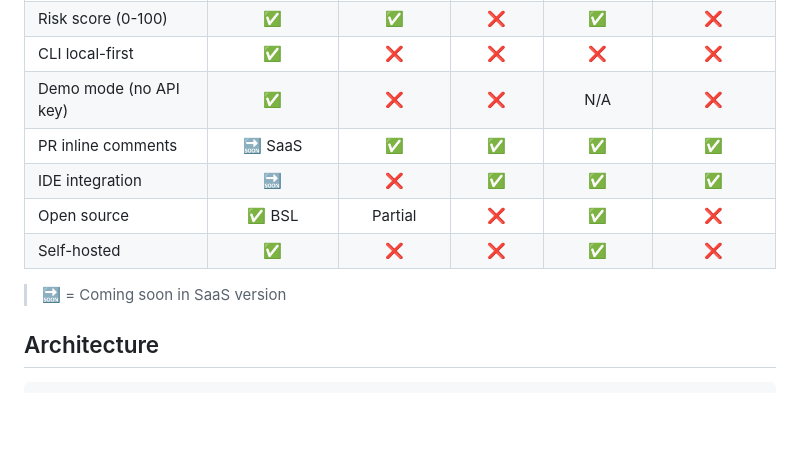
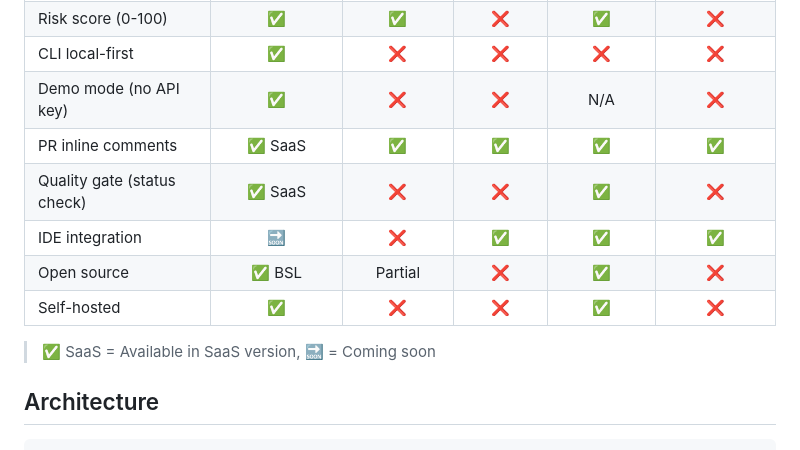
Before and after one commit to jovian-zhibai/RevHive, a Markdown page: README.md, the part around the change. Rendered like a GitHub page; blank space fills up the shorter version.

Commit message:
docs: update comparison table — inline comments + quality gate now available in SaaS

```diff
--- a/README.md
+++ b/README.md
@@ -53,12 +53,13 @@ Example output:
 | Risk score (0-100) | ✅ | ✅ | ❌ | ✅ | ❌ |
 | CLI local-first | ✅ | ❌ | ❌ | ❌ | ❌ |
 | Demo mode (no API key) | ✅ | ❌ | ❌ | N/A | ❌ |
-| PR inline comments | 🔜 SaaS | ✅ | ✅ | ✅ | ✅ |
+| PR inline comments | ✅ SaaS | ✅ | ✅ | ✅ | ✅ |
+| Quality gate (status check) | ✅ SaaS | ❌ | ❌ | ✅ | ❌ |
 | IDE integration | 🔜 | ❌ | ✅ | ✅ | ✅ |
 | Open source | ✅ BSL | Partial | ❌ | ✅ | ❌ |
 | Self-hosted | ✅ | ❌ | ❌ | ✅ | ❌ |
 
-> 🔜 = Coming soon in SaaS version
+> ✅ SaaS = Available in SaaS version, 🔜 = Coming soon
 
 ## Architecture
 
```
Also changed, not shown: README_zh.md (+3 -2 lines).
□ □ □ □ □
» **Exercise prompt**
Each line above that has the word "gate" must be copied.

» **Expected answer**
docs: update comparison table — inline comments + quality gate now available in SaaS
+| Quality gate (status check) | ✅ SaaS | ❌ | ❌ | ✅ | ❌ |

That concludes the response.